Tuesday, October 31, 2006
Brothers should be contrite by Mary Raftery
Primo Levi, the Italian writer who gave us probably the most compelling account of life and death in a German concentration camp, told of a recurring nightmare common among inmates. He and his fellow sufferers at Auschwitz dreamt of a time in the future when they were free and were trying to tell people of the horrors in the camps, of the depths of depravity to which human beings are capable of sinking. Despite their desperate efforts to be heard, no one would listen or believe. They cried out and people turned their backs. And this is indeed what happened to Levi himself. For over 10 years, publisher after publisher rejected If This Is a Man, his memoir of Auschwitz. It is now of course an undisputed classic of 20th century literature.

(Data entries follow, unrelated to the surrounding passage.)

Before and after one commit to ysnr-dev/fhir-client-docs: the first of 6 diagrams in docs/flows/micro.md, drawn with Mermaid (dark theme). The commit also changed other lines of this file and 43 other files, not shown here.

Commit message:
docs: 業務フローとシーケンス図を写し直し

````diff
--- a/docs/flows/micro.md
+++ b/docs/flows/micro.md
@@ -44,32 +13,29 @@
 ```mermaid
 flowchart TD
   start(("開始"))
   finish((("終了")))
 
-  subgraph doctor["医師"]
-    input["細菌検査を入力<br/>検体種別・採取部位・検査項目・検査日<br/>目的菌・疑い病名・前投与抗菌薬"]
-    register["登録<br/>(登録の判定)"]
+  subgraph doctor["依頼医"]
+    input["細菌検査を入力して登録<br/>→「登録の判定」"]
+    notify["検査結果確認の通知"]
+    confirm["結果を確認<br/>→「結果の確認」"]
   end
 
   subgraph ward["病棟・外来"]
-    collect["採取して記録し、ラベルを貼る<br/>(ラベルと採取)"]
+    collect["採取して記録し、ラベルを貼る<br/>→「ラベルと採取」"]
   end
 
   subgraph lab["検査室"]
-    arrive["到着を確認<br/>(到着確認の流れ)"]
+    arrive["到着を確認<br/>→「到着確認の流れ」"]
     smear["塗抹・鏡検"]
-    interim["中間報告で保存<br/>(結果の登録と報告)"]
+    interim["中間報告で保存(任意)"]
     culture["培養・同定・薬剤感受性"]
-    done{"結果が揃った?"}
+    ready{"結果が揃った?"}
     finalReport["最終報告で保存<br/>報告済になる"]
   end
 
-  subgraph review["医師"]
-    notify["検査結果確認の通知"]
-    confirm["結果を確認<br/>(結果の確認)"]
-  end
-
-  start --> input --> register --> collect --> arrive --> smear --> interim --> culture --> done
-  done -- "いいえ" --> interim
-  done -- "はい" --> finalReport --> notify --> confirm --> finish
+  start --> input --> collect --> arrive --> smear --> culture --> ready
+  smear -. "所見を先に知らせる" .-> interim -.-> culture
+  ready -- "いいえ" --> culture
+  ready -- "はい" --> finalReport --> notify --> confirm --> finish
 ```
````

Last Tuesday, a remarkable book was launched in this country. As a manuscript, it lay undiscovered for almost half a century. Its author, Peter Tyrrell, had tragically committed suicide almost 40 years ago by setting himself alight on London's Hampstead Heath. Like Primo Levi, he was determined that people hear his tale of horror, and, like Levi, he was ignored and dismissed. Tyrrell is a rare phenomenon of post-Independence Ireland - he is a genuine hero. His memoir, Founded on Fear, was discovered recently by historian Diarmuid Whelan in the National Library among the papers of the late Senator Owen Sheehy-Skeffington.
It tells of the grinding poverty of his childhood in County Galway, and his removal at the age of eight to the industrial school at Letterfrack in Connemara. It also covers his subsequent years in the British army during the second World War. He was wounded and captured in 1945, and memorably describes his German prisoner-of-war camp as "heaven on earth" compared to Letterfrack. Tyrrell's account of the seven years of his childhood spent at the Christian Brothers' institution has a childlike directness, an absence of self-pity and a unique even-handedness which place his memoir among the most powerful of the genre.

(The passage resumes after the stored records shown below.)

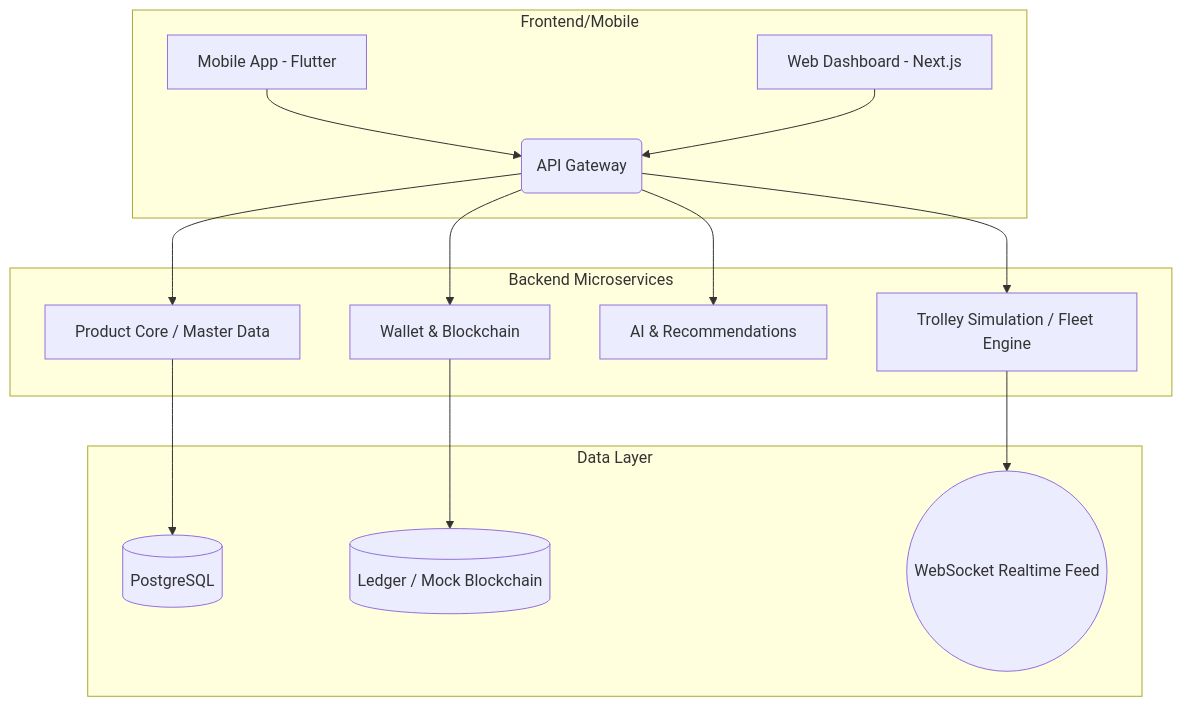
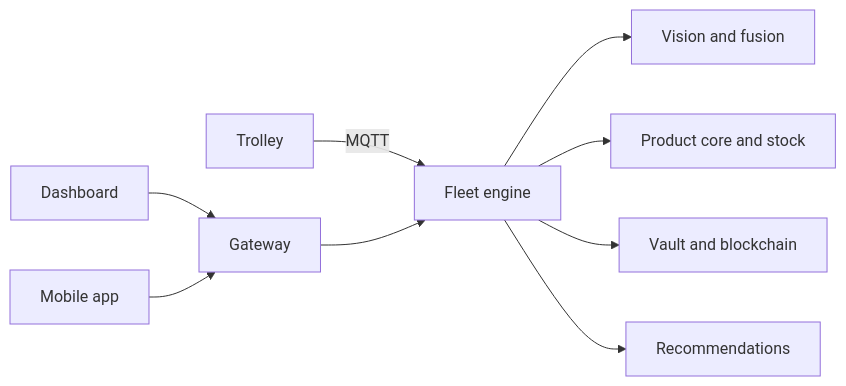
One commit to arun0786-co/automated-supermarket-ecosystem changed the diagram in README.md. Above: the diagram before and after it, drawn with Mermaid. The commit also changed other lines of this file and 9 other files, not shown here.

````diff
--- a/README.md
+++ b/README.md
@@ -9,20 +20,11 @@
 ```mermaid
-graph TD
-    subgraph Frontend/Mobile
-        A[Mobile App - Flutter] --> B(API Gateway)
-        C[Web Dashboard - Next.js] --> B
-    end
-
-    subgraph Backend Microservices
-        B --> D[Product Core / Master Data]
-        B --> E[Wallet & Blockchain]
-        B --> F[AI & Recommendations]
-        B --> G[Trolley Simulation / Fleet Engine]
-    end
-
-    subgraph Data Layer
-        D --> H[(PostgreSQL)]
-        E --> I[(Ledger / Mock Blockchain)]
-        G --> J((WebSocket Realtime Feed))
-    end
+graph LR
+    T[Trolley] -->|MQTT| F[Fleet engine]
+    F --> V[Vision and fusion]
+    F --> P[Product core and stock]
+    F --> C[Vault and blockchain]
+    F --> A[Recommendations]
+    D[Dashboard] --> G[Gateway]
+    M[Mobile app] --> G
+    G --> F
 ```
````
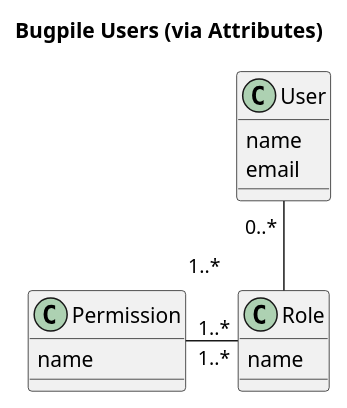
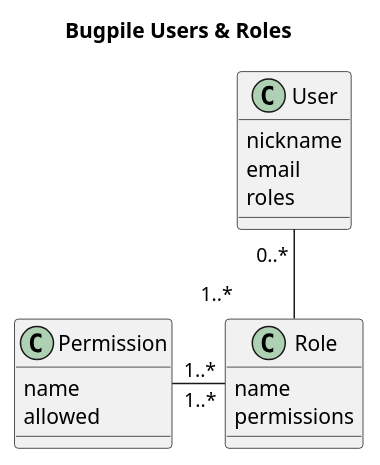
Before and after one commit to bzg/bugpile: diagram 44 of 44 in doc/worg/org-contrib/gsoc2012/student-projects/bugpile/i.org, drawn with PlantUML. The commit also changed other lines of this file and 1 other file, not shown here.

```diff
--- a/doc/worg/org-contrib/gsoc2012/student-projects/bugpile/i.org
+++ b/doc/worg/org-contrib/gsoc2012/student-projects/bugpile/i.org
@@ -1894,8 +1919,8 @@
-#+begin_src plantuml :file ../../../../images/gsoc/2012/bugpile/bugpile-users-class-model-attr.png 
-  title Bugpile Users (via Attributes)
-  User : name\nemail
-  Role : name 
-  Permission : name
+#+begin_src plantuml :file ../../../../images/gsoc/2012/bugpile/bugpile-users-roles-class-model.png 
+  title Bugpile Users & Roles
+  User : nickname\nemail\nroles
+  Role : name\npermissions
+  Permission : name\nallowed
   User "             0..*" -down- "1..*           " Role
   Role "1..*" -left- "1..*" Permission
 #+end_src
```
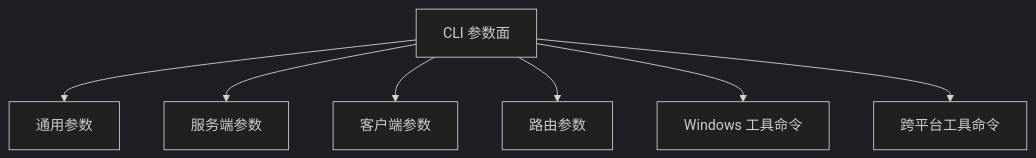
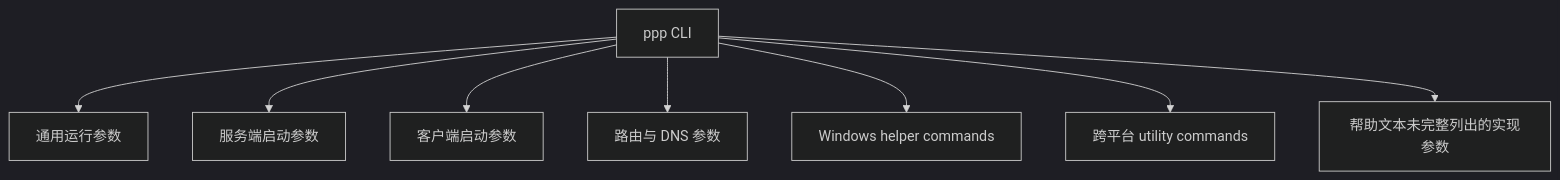
Before and after one commit to HyacinthHaru/openppp2: the diagram in docs/CLI_REFERENCE_CN.md, drawn with Mermaid (dark theme). The commit also changed other lines of this file and 4 other files, not shown here.

````diff
--- a/docs/CLI_REFERENCE_CN.md
+++ b/docs/CLI_REFERENCE_CN.md
@@ -32,9 +91,10 @@
 ```mermaid
 flowchart TD
-    A[CLI 参数面] --> B[通用参数]
-    A --> C[服务端参数]
-    A --> D[客户端参数]
-    A --> E[路由参数]
-    A --> F[Windows 工具命令]
-    A --> G[跨平台工具命令]
+    A[ppp CLI] --> B[通用运行参数]
+    A --> C[服务端启动参数]
+    A --> D[客户端启动参数]
+    A --> E[路由与 DNS 参数]
+    A --> F[Windows helper commands]
+    A --> G[跨平台 utility commands]
+    A --> H[帮助文本未完整列出的实现参数]
 ```
````
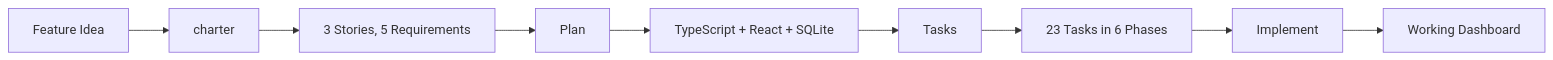
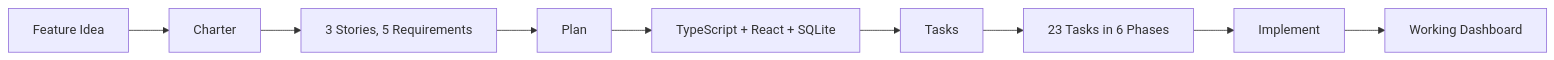
The diagram in src/content/docs/walkthrough/index.md (ParkWardRR/weekend-to-release), drawn with Mermaid before and after one commit. The commit also changed other lines of this file and 26 other files, not shown here.

Commit message:
docs: rename methodology to ACE and replace charter lexicon

````diff
--- a/src/content/docs/walkthrough/index.md
+++ b/src/content/docs/walkthrough/index.md
@@ -19,11 +19,11 @@
 ```mermaid
 flowchart LR
-    A[Feature Idea] --> B[charter]
+    A[Feature Idea] --> B[Charter]
     B --> C[3 Stories, 5 Requirements]
     C --> D[Plan]
     D --> E[TypeScript + React + SQLite]
     E --> F[Tasks]
     F --> G[23 Tasks in 6 Phases]
     G --> H[Implement]
     H --> I[Working Dashboard]
 ```
````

Written in 1958, it is also the very earliest such account that we know of, and consequently a document of enormous historical significance. In a powerfully dispassionate manner, largely unburdened by any tone of moralising, he describes the appalling reality of life for a child at Letterfrack during the 1920s and 1930s. He tells of the savage and sadistic beatings administered by a number of Brothers - boys of all ages were usually attacked from behind, so they never knew when it was coming. They were hit repeatedly, often up to 20 times, on the head and back at full force with a variety of weapons, from hefty sticks and leathers to thick rubber strips reinforced with metal wire.
Tyrrell recounts the systematic destruction of little boys, his mates, as they are literally in some cases driven mad by the endless torture they experience. On one occasion, his own arm was broken during an attack and he was ordered to tell the doctor that he had fallen down the stairs. Founded on Fear is also a rich and detailed account of daily life in Letterfrack, with all its incomprehensible contradictions. Tyrrell talks about how the Brothers completely changed personality on Christmas Day, playing and joking with the boys in the friendliest fashion. He describes outings arranged by Brothers who went to great lengths to ensure that the children enjoyed themselves. He also refers to Brothers who did not beat the children - by no means all were cruel and vicious. In short, he does not shy away from the oddly schizophrenic nature of these places.
It is this fair-mindedness which has been highlighted by the Christian Brothers in their statement about Tyrrell's book this week. In an unusual step, they have commented favourably on the memoir, and have taken the opportunity both to apologise unreservedly to victims of similar abuse and to acknowledge publicly their failings when during the 1950s Tyrrell himself came to confront them with their abuse of children. It was an extraordinarily brave action on his part. He was concerned that children might be still suffering from such cruelty at their institutions and he wanted it stopped. The Brothers, however, refused to listen. Documents supplied to the Child Abuse Commission show that their primary concern was that he might try to blackmail them.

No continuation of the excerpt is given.